__Your task__
Beginning with the first line, retype exactly the records below up to and including the line with "is actually for."; pictures do not belong in the copy.
The input below:
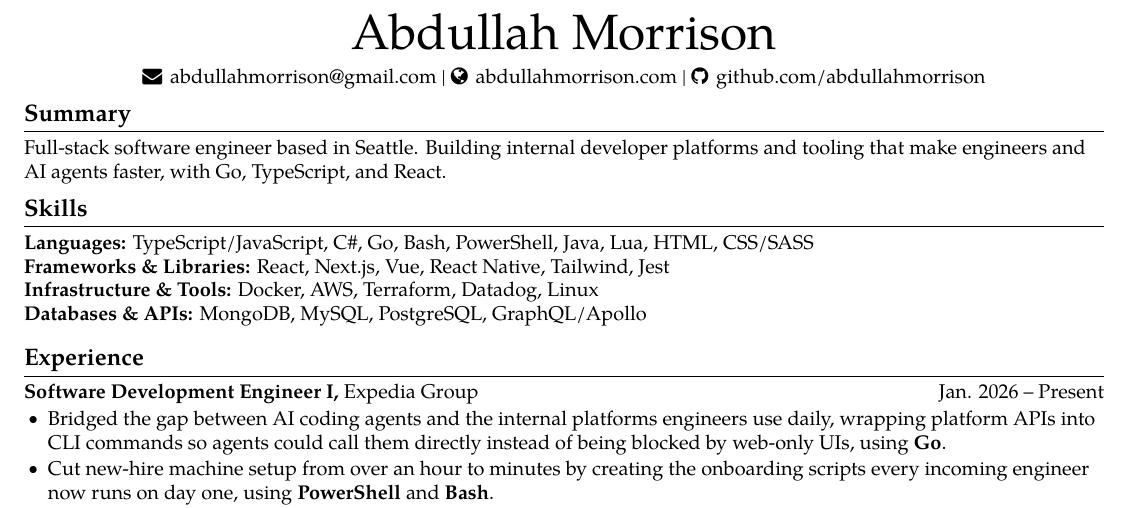
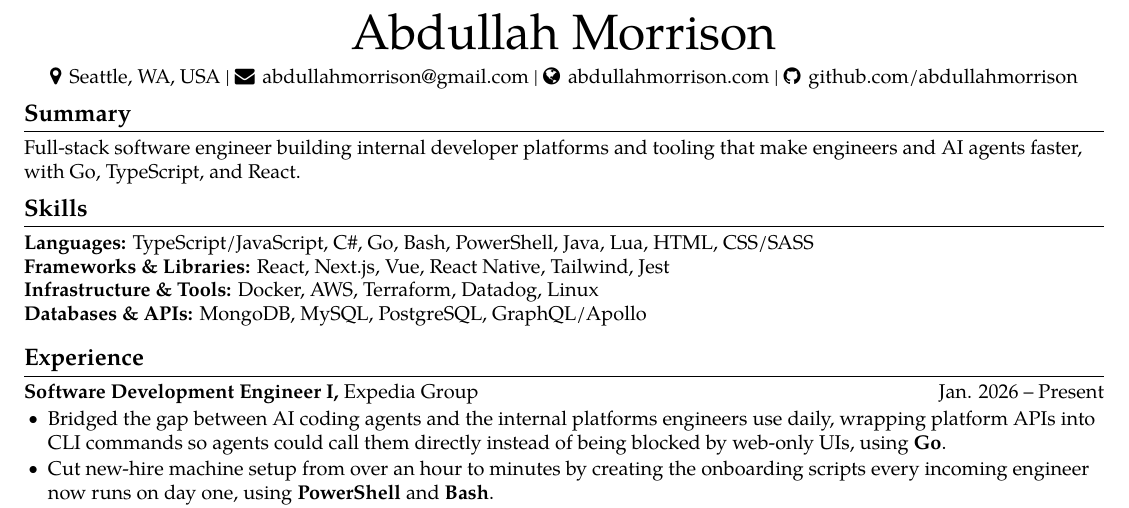
Before and after one commit to abdullahmorrison/resume, a LaTeX CV (resume.tex): part of the page, cut so that both start at the same text. Compiled offline with pdfLaTeX.

Commit message:
Move the location into the contact line (#5)
Seattle sat inside the summary sentence, competing with what the summary
is actually for. It belongs with the other contact details.

Puts a map pin and "Seattle, WA, USA" ahead of the email in the header,
and drops "based in Seattle" from the summary. Country is included since
applications go to both the US and Canada.

🤖 Generated with [Claude Code](https://claude.com/claude-code)

Co-authored-by: Claude Opus 5 <noreply@anthropic.com>

```diff
--- a/resume.tex
+++ b/resume.tex
@@ -40,11 +40,11 @@
 
 \vspace{5pt}
 
-\centerline{\href{mailto:abdullahmorrison@gmail.com}{\faEnvelope \hspace{0.5mm} abdullahmorrison@gmail.com} |  \href{https://abdullahmorrison.com}{\faGlobe \hspace{0.5mm} abdullahmorrison.com} |  \href{https://github.com/abdullahmorrison}{\faGithub \hspace{0.5mm } github.com/abdullahmorrison}}
+\centerline{\faMapMarker \hspace{0.5mm} Seattle, WA, USA |  \href{mailto:abdullahmorrison@gmail.com}{\faEnvelope \hspace{0.5mm} abdullahmorrison@gmail.com} |  \href{https://abdullahmorrison.com}{\faGlobe \hspace{0.5mm} abdullahmorrison.com} |  \href{https://github.com/abdullahmorrison}{\faGithub \hspace{0.5mm } github.com/abdullahmorrison}}
 
 \vspace{-10pt}
 \section{Summary}
-Full-stack software engineer based in Seattle. Building internal developer platforms and tooling that make engineers and AI agents faster, with Go, TypeScript, and React.
+Full-stack software engineer building internal developer platforms and tooling that make engineers and AI agents faster, with Go, TypeScript, and React.
 
 \vspace{-10pt}
 \section{Skills}
```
End of The input.
__Task result__
Before and after one commit to abdullahmorrison/resume, a LaTeX CV (resume.tex): part of the page, cut so that both start at the same text. Compiled offline with pdfLaTeX.

Commit message:
Move the location into the contact line (#5)
Seattle sat inside the summary sentence, competing with what the summary
is actually for. It belongs with the other contact details.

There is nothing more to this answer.